Local Western Strikers midfielder Michele LaStella’s memorable weekend with the Reds in Toowoomba is proof that there is a genuine and open avenue into South Australia’s Hyundai A-League team for local players to aspire to.
Local Western Strikers midfielder Michele LaStella-s memorable weekend with the Reds in Toowoomba is proof that there is a genuine and open avenue into South Australia-s Hyundai A-League team for local players to aspire to.
In Adelaide United-s 3-0 win over Brisbane Roar last Saturday night, LaStella achieved something that few footballers get to experience as he came off the bench and scored within a minute of coming on. But for the 26 year old midfielder from local Super League club Western Strikers, the goal was only a fragment of what it meant to have had the opportunity to be a part of the Reds- travelling party. It was almost a case of the stars aligning for LaStella in how it all eventuated that he found himself in the Reds- squad for the trial against the Roar.
Having enjoyed a consistent season as the captain of Western Strikers, LaStella led the club to its first silverware with victory in the Cup Final. Selection for the SA State Team followed as LaStella was named captain of the side that held the Qantas Under 23-s to a nil-all draw last week. Then before he knew it, he was on a plane to Brisbane after being invited into the Reds- squad by Head Coach Rini Coolen due to the unavailability of a number of United-s regulars due to injury.
Coming on with 30 minutes to go, LaStella made his opportunity count, finding the back of the net almost instantly against last season-s Hyundai A-League champions.
“I got specific instructions to do a job on a certain player and I was aware of the strengths and weaknesses of that player and one of the weaknesses was that he doesn-t track his runners,” LaStella recalled of the lead up to his goal.
“Cassio ended up with the ball in a wide area and there was no one really in the box other than Brisbane defenders, so I just made my run and I knew Cassio was going to play it to the front post, so I made my run in front of the first defender and was able to get a nice touch on it to score.”
Grateful to be given the opportunity, particularly considering he had not trained at all with the Reds leading up to the match, LaStella believes his experience opens doors for local players and gives them a clear indication that Coolen and Adelaide United is willing to identify talent from the local leagues and give them a taste of a Hyundai A-League team environment.
“The players made me feel welcome and they were first class as well as the coaching staff so that always helps, and going away with a professional team is something players dream about so it was good to have that opportunity,” LaStella said.

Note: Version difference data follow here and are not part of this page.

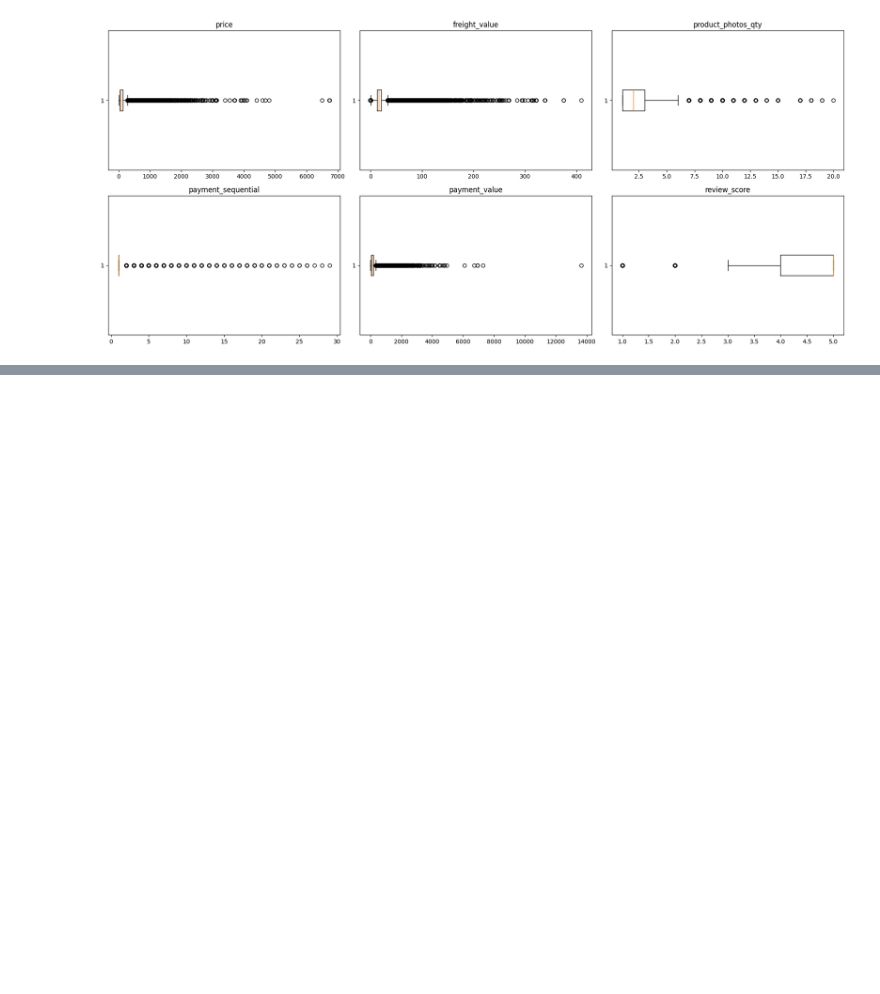
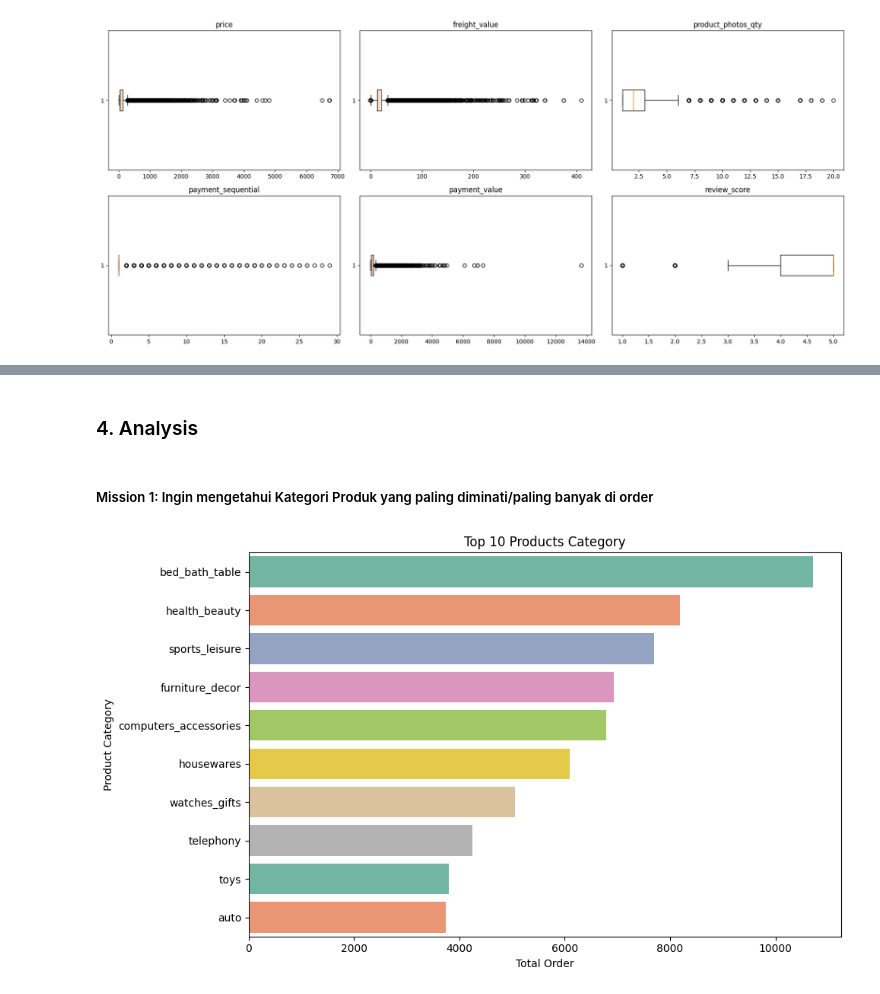
Before and after one commit to Hazard-Nico/EDA-Data-Wrangling-Project-Olist-Dataset, a Jupyter notebook: app.ipynb, the cells around one changed output, grey strips where cells are left out. Drawn from its saved outputs; the diff is of its cells as text; code cells hidden in the pictures; blank space fills up the shorter version.

```diff
--- a/app.ipynb
+++ b/app.ipynb
@@ -503,0 +501,26 @@ plt.show()
+# %%
+# Now we can create function handling outliers like above
+# Use capped variable for called our dataframe what we want to capped
+df_capped = copy.deepcopy(df_olist_filtered)
+
+def capping_outlier(col):
+    Q1 = df_capped[col].quantile(0.25)
+    Q3 = df_capped[col].quantile(0.75)
+    IQR = Q3 - Q1
+
+    lower = Q1 - 1.5 * IQR
+    upper = Q3 + 1.5 * IQR
+
+    # Drop the outliers from the DataFrame
+    df_olist_capped = df_capped[~((df_capped[col] < lower) | (df_capped[col] > upper))]
+
+    return df_olist_capped
+
+outlier_col = ['price', 'freight_value', 'payment_value', 'product_photos_qty']
+
+for col in outlier_col:
+    capping_outlier(col)
+
+# We can save our clean dataframe with copy
+df_olist_clean = copy.deepcopy(df_olist_capped)
+df_olist_clean.head()
@@ -503,0 +568,21 @@ plt.show()
+# %% [markdown]
+### 4. Analysis
+# %% [markdown]
+##### Mission 1: Ingin mengetahui Kategori Produk yang paling diminati/paling banyak di order
+# %%
+top_products_category = df_olist_clean.groupby("product_category_name_english").count()[['order_id']].sort_values(by='order_id', ascending=False).reset_index()[:10]
+
+plt.figure(figsize=(10, 6))
+
+sns.barplot(data=top_products_category, x='order_id', y='product_category_name_english', palette='Set2')
+plt.title("Top 10 Products Category")
+plt.ylabel("Product Category")
+plt.xlabel("Total Order")
+
+# Make sure layout is not overlapping
+plt.tight_layout()
+
+# Show the graphs
+plt.show()
+# %% [output]
+[figure, added]
```
Also changed, not shown: parts of 13 cells of this notebook.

“The coaching staff were extremely well prepared and the organisation levels were second to none so for the boys coming in it made it easier because we knew our role and then it was up to us, and I think the players that played did their jobs quite well.”
Pirates duo Michael Markham and John Mavromatis were two others from Adelaide-s local leagues that were given playing time against the Roar, this accomplishment something that is sure to give others in the same boat something to strive towards.
“We-ve seen a lot of local players go on trial with Adelaide United and be given a shot, and even just to train at the best level in this state is what a lot of local guys are looking for, and I think Adelaide United have done that,” LaStella stated.
After spending two years with semi pro clubs in Italy between the ages of 18 and 20, LaStella returned to Adelaide and juggled football with a Psychology degree, something he has managed to do to great affect as he is currently in the process of completing his PHD at the University of South Australia.
This awareness that there is life after football, LaStella has a smart and well grounded head on his shoulders to go with his football talent. But while his study will set himself up post football, he has not given up on his dream of one day playing professionally.
“There-s always life after football and I-ve got to think about that, but I-ll always play football because it-s the sport I love and it provides an outlet from study,” LaStella said.
“It has always been a dream of mine to be a professional footballer and I think that dream never really goes away even at 26, so I just try to take my opportunity and I-ll see what happens from here.”